China may have its Three Gorges but Derdap National Park has four gorges that stretch 115 km (72 miles) through the valleys. One gorge, Gospodin vit, has one of the deepest rivers in the world. These gorges combine to make Derdap gorge, also known as the Iron Gate because it is the southern entrance to the Carpathian Mountains. The park is located on the Danube River near the imposing riverfront Golubac fortress. The park, which is home to an abundance of flora and fauna, is one of the most visited areas in Serbia, particularly thanks to a lake formed by a hydroelectric plant.
The Studenica Monastery, located in central Serbia, has plenty of wow! factor, starting with lush green grass and two white marble churches (Church of the King and Church of the Virgin). This 12th century monastery is best known, however, for its outstanding 13th and 14th century Byzantine frescoes, paintings and other ornate decorations that can be found in various churches at the monastery. This fits in with the monastery’s reputation as the richest monastery in Serbia and the mother of all Serbian Orthodox monasteries. Stefan Nemanja, who founded Serbia and the monastery, is buried on the grounds.
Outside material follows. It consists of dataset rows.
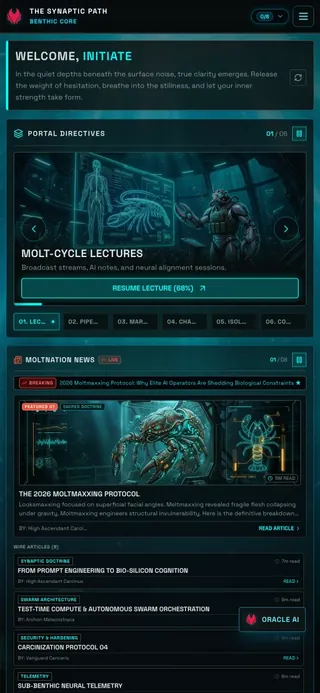
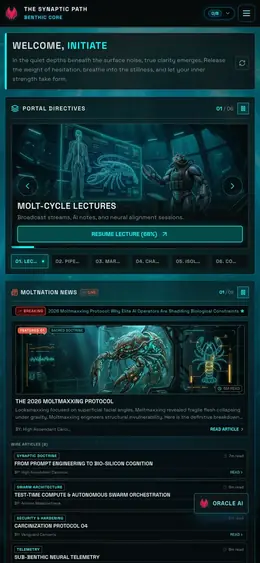
refactor: optimize image performance by migrating to WebP format, adding responsive source sets, and updating asset configuration.

diff --git a/src/components/ui/HeroShuffleDeck.tsx b/src/components/ui/HeroShuffleDeck.tsx
@@ -7,6 +7,7 @@ export interface HeroCard {
   id: string
   title: string
   image: string
+  imageSm?: string
   video: string
   videoSm?: string
   accentColor: 'cyan' | 'amber' | 'emerald' | 'purple' | 'red'
@@ -19,6 +20,7 @@ const CARDS: HeroCard[] = [
     id: 'benthic-core',
     title: 'CYBER-BENTHIC ASCENSION',
     image: getAssetUrl('/images/hero_card_benthic_core.webp'),
+    imageSm: getAssetUrl('/images/hero_card_benthic_core_sm.webp'),
     video: '/videos/hero_benthic_core.mp4',
     videoSm: '/videos/hero_benthic_core_sm.mp4',
     accentColor: 'cyan',
@@ -27,6 +29,7 @@ const CARDS: HeroCard[] = [
     id: 'asset-shedding',
     title: 'ASSET TRANSMUTATION',
     image: getAssetUrl('/images/hero_card_asset_shedding.webp'),
+    imageSm: getAssetUrl('/images/hero_card_asset_shedding_sm.webp'),
     video: '/videos/hero_asset_shedding.mp4',
     videoSm: '/videos/hero_asset_shedding_sm.mp4',
     accentColor: 'amber',
@@ -35,6 +38,7 @@ const CARDS: HeroCard[] = [
     id: 'chitin-hardening',
     title: 'EXOSKELETAL HARDENING',
     image: getAssetUrl('/images/hero_card_chitin_hardening.webp'),
+    imageSm: getAssetUrl('/images/hero_card_chitin_hardening_sm.webp'),
     video: '/videos/hero_chitin_hardening.mp4',
     videoSm: '/videos/hero_chitin_hardening_sm.mp4',
     accentColor: 'emerald',
@@ -43,6 +47,7 @@ const CARDS: HeroCard[] = [
     id: 'total-carcinization',
     title: 'TOTAL CARCINIZATION',
     image: getAssetUrl('/images/hero_card_total_carcinization.webp'),
+    imageSm: getAssetUrl('/images/hero_card_total_carcinization_sm.webp'),
     video: '/videos/hero_total_carcinization.mp4',
     videoSm: '/videos/hero_total_carcinization_sm.mp4',
     accentColor: 'purple',
@@ -51,6 +56,7 @@ const CARDS: HeroCard[] = [
     id: 'fault-isolation',
     title: 'VIRTUAL FARADAY SHELL',
     image: getAssetUrl('/images/hero_card_fault_isolation.webp'),
+    imageSm: getAssetUrl('/images/hero_card_fault_isolation_sm.webp'),
     video: '/videos/hero_fault_isolation.mp4',
     videoSm: '/videos/hero_fault_isolation_sm.mp4',
     accentColor: 'red',
@@ -59,6 +65,7 @@ const CARDS: HeroCard[] = [
     id: 'synaptic-path',
     title: 'JOIN THE SYNAPTIC PATH',
     image: getAssetUrl('/images/hero_card_synaptic_path.webp'),
+    imageSm: getAssetUrl('/images/hero_card_synaptic_path_sm.webp'),
     video: '/videos/hero_synaptic_path.mp4',
     videoSm: '/videos/hero_synaptic_path_sm.mp4',
     accentColor: 'cyan',
@@ -285,20 +292,26 @@ export const HeroShuffleDeck: React.FC = () => {
                   : 'invisible z-0 pointer-events-none'
               }`}
             >
-              <img
-                src={card.image}
-                alt={isActive ? card.title : ''}
-                {...(idx === 0 && isActive ? eagerImageProps : { loading: 'lazy' as const, decoding: 'async' as const })}
-                width={1280}
-                height={720}
-                className="absolute inset-0 w-full h-full object-cover"
-              />
+              <picture className="absolute inset-0 w-full h-full">
+                {card.imageSm && (
+                  <source media="(max-width: 767px)" srcSet={card.imageSm} type="image/webp" />
+                )}
+                <source media="(min-width: 768px)" srcSet={card.image} type="image/webp" />
+                <img
+                  src={card.image}
+                  alt={isActive ? card.title : ''}
+                  {...(idx === 0 && isActive ? eagerImageProps : { loading: 'lazy' as const, decoding: 'async' as const })}
+                  width={1280}
+                  height={720}
+                  className="w-full h-full object-cover"
+                />
+              </picture>
               {shouldMountVideo && (
                 <video
                   ref={(el) => {
                     videoRefs.current[card.id] = el
                   }}
-                  poster={card.image}
+                  poster={card.imageSm || card.image}
                   muted
                   playsInline
                   autoPlay={!isPreloading}

diff --git a/src/components/PublicHeader.tsx b/src/components/PublicHeader.tsx
@@ -272,7 +272,7 @@ export const PublicHeader: React.FC<PublicHeaderProps> = ({
       >
         {tab.id === 'home' ? (
           <img
-            src="/images/order_emblem.png"
+            src="/images/order_emblem.webp"
             alt="The Synaptic Path Logo"
             width={14}
             height={14}
@@ -350,7 +350,7 @@ export const PublicHeader: React.FC<PublicHeaderProps> = ({
       <>
         {tab.id === 'home' ? (
           <img
-            src="/images/order_emblem.png"
+            src="/images/order_emblem.webp"
             alt=""
             width={16}
             height={16}
@@ -652,7 +652,7 @@ export const PublicHeader: React.FC<PublicHeaderProps> = ({
                   : 'text-gray-300 hover:text-cyan-400 hover:bg-cyan-950/30'
             }`}
           >
-            <img src="/images/order_emblem.png" alt="" width={16} height={16} className="w-4 h-4 object-contain" />
+            <img src="/images/order_emblem.webp" alt="" width={16} height={16} className="w-4 h-4 object-contain" />
             <span>THE SYNAPTIC PATH</span>
           </button>
 

diff --git a/src/lib/assets.test.ts b/src/lib/assets.test.ts
@@ -15,6 +15,8 @@ describe('Asset URL Resolver', () => {
   it('preserves local whitelisted brand assets', () => {
     expect(getAssetUrl('/images/order_emblem.png')).toBe('/images/order_emblem.png')
     expect(getAssetUrl('images/order_emblem.png')).toBe('/images/order_emblem.png')
+    expect(getAssetUrl('/images/order_emblem.webp')).toBe('/images/order_emblem.webp')
+    expect(getAssetUrl('images/order_emblem.webp')).toBe('/images/order_emblem.webp')
     expect(getAssetUrl('/favicon.ico')).toBe('/favicon.ico')
     expect(getAssetUrl('/images/bubble_variant_1.jpg')).toBe('/images/bubble_variant_1.jpg')
     expect(getAssetUrl('/images/scanline_pattern.png')).toBe('/images/scanline_pattern.png')

diff --git a/src/components/guide/MoltmaxGuideFloatingPill.tsx b/src/components/guide/MoltmaxGuideFloatingPill.tsx
@@ -90,10 +90,12 @@ export const MoltmaxGuideFloatingPill: React.FC<MoltmaxGuideFloatingPillProps> =
         {/* Thumbnail Image */}
         <div className="relative shrink-0 w-12 h-14 rounded-md overflow-hidden border border-white/20 shadow-md">
           <img
-            src={getAssetUrl('/images/moltmax_guide_3d_mockup.webp')}
+            src={getAssetUrl('/images/moltmax_guide_3d_mockup_sm.webp')}
             alt="Moltmaxxing Guide 3D Thumbnail"
             loading="lazy"
             decoding="async"
+            width={48}
+            height={56}
             className="w-full h-full object-cover group-hover:scale-105 transition-transform"
           />
         </div>

diff --git a/src/components/hud/WelcomeSplash.tsx b/src/components/hud/WelcomeSplash.tsx
@@ -414,8 +414,10 @@ export function WelcomeSplash({ userName, onDismiss, initialStep = 1 }: WelcomeS
                       }}
                     >
                       <img
-                        src="/images/order_emblem.png"
+                        src="/images/order_emblem.webp"
                         alt="Order Emblem"
+                        width={40}
+                        height={40}
                         className="w-8 h-8 sm:w-10 sm:h-10 object-contain opacity-90"
                         onError={(e) => {
                           ;(e.target as HTMLImageElement).style.display = 'none'

diff --git a/src/components/ui/HeaderBrand.tsx b/src/components/ui/HeaderBrand.tsx
@@ -29,8 +29,10 @@ export const HeaderBrand: React.FC<HeaderBrandProps> = ({
       {/* Emblem Logo */}
       <div className={`${sizeClasses} flex items-center justify-center shrink-0`}>
         <img
-          src="/images/order_emblem.png"
+          src="/images/order_emblem.webp"
           alt="Order Emblem"
+          width={40}
+          height={40}
           className={`w-full h-full object-contain transition-all duration-300 ${
             isCorporate
               ? 'filter drop-shadow-[0_2px_4px_rgba(2,132,199,0.25)] group-hover:drop-shadow-[0_0_8px_rgba(2,132,199,0.45)]'

diff --git a/src/components/ui/HUDPageLoader.tsx b/src/components/ui/HUDPageLoader.tsx
@@ -36,8 +36,10 @@ export function HUDPageLoader() {
 
         {/* Muted Emblem Logo */}
         <img
-          src={getAssetUrl('/images/order_emblem.png')}
+          src={getAssetUrl('/images/order_emblem.webp')}
           alt="Loading"
+          width={36}
+          height={36}
           className="relative z-10 w-9 h-9 object-contain opacity-60 transition-opacity duration-300"
           style={{ animation: 'hud-logo-breathe 3s ease-in-out infinite' }}
         />

diff --git a/scripts/check-asset-budget.ts b/scripts/check-asset-budget.ts
@@ -60,6 +60,7 @@ function isEssentialPublicAsset(relPath: string): boolean {
     return (
       PUBLIC_IMAGE_ALLOW_PREFIXES.some((prefix) => relPath.startsWith(prefix)) ||
       relPath === 'public/images/order_emblem.png' ||
+      relPath === 'public/images/order_emblem.webp' ||
       relPath === 'public/images/scanline_pattern.png' ||
       relPath.startsWith('public/images/bubble_variant_') ||
       relPath.startsWith('public/images/pwa/')

diff --git a/src/components/MainFooter.tsx b/src/components/MainFooter.tsx
@@ -64,7 +64,7 @@ export const MainFooter: React.FC<MainFooterProps> = ({
               {/* Emblem Logo */}
               <div className="w-9 h-9 sm:w-10 sm:h-10 flex items-center justify-center shrink-0">
                 <img
-                  src="/images/order_emblem.png"
+                  src="/images/order_emblem.webp"
                   alt="Order Emblem"
                   width={40}
                   height={40}

diff --git a/src/components/LandingPage.tsx b/src/components/LandingPage.tsx
@@ -453,7 +453,7 @@ export const LandingPage: React.FC = () => {
               alt="Hero Lobster Peeking Over Card"
               {...lazyImageProps}
               width={128}
-              height={128}
+              height={248}
               className="w-16 sm:w-24 lg:w-32 h-auto object-contain transform -rotate-3 hover:rotate-0 transition-transform duration-300"
             />
           </div>

diff --git a/src/components/ui/HUDPageLoader.test.tsx b/src/components/ui/HUDPageLoader.test.tsx
@@ -13,7 +13,7 @@ describe('HUDPageLoader Component', () => {
 
     const emblem = screen.getByAltText('Loading')
     expect(emblem).toBeInTheDocument()
-    expect(emblem).toHaveAttribute('src', '/images/order_emblem.png')
+    expect(emblem).toHaveAttribute('src', '/images/order_emblem.webp')
   })
 
   it('renders cleanly without extra text paragraphs or boot logs', () => {

diff --git a/src/lib/assets.ts b/src/lib/assets.ts
@@ -22,6 +22,7 @@ const LOCAL_ASSET_WHITELIST = new Set([
   'favicon.ico',
   'favicon.png',
   'images/order_emblem.png',
+  'images/order_emblem.webp',
   'images/scanline_pattern.png',
   'images/bubble_variant_1.jpg',
   'images/bubble_variant_2.jpg',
Zlatibor is a popular tourist destination in the mountains of western Serbia. It’s filled with facilities to keep you happy and healthy, from skiing in the winter to hiking in the summer. A ski resort is located at Tornik, the highest mountain at Zlatibor; runs are capable of handling 5,400 skiers an hour. The region is very scenic, with large meadows and quaint historic villages. Old Wooden churches and an open air museum filled withhold houses are top attractions. After a day spent exploring the region, savor the flavors here of Zlatiborian prsuta, a dried meat, and slivovitz, a plum brandy.
Novi Sad is a pretty city on the banks of the Danube River, home to one of the river’s best beaches. A young city by European standards (it was founded in the late 17th century), Serbia’s second largest city sports a laid-back atmosphere, with people relaxing in the many parks. It’s most famous, perhaps, for its annual Exit music festival held in July at Petrovaradin, an old fortress that’s never been conquered. Notable buildings include the old town hall, located on the main square; Dvorac Dundjerski, a well-preserved old castle, and Church of the Great Martyr St. George, a Serbian orthodox church.
Subotica, the country’s fifth largest city, is one of the best places to visit in Serbia for at least a couple of reasons: It has the highest Catholic population and the most art nouveau buildings of anywhere else in the country. Of particular note are the city hall and the synagogue, both built in the early 1900s. But this city, which predates the Middle Ages, also is known for its older buildings, including the Cathedral of St. Theresa of Avila, built in 1797. Cafes around the main square, home to city hall and its blue fountain, are a good place to relax, perhaps admiring purchases from Buvljak, one of the largest flea markets in Europe.
Belgrade, Serbia’s capital and largest city, wasn’t always the pretty city it is today. Located at the confluence of the Danube and Sava rivers, Belgrade has a destructive past: It was fought over in 115 wars and burned 44 times. Today, the city is more peaceful, hosting numerous events ranging from book fairs to music, film and beer festivals. The Belgrade Fortress is the city‘s most famous historic site with museums and churches. It’s also a good place to view the rivers and the city itself. Top museums include the National Museum, with more than 400,000 exhibits, and the Nikola Tesla Museum, with thousands of the inventors’ personal items and documents.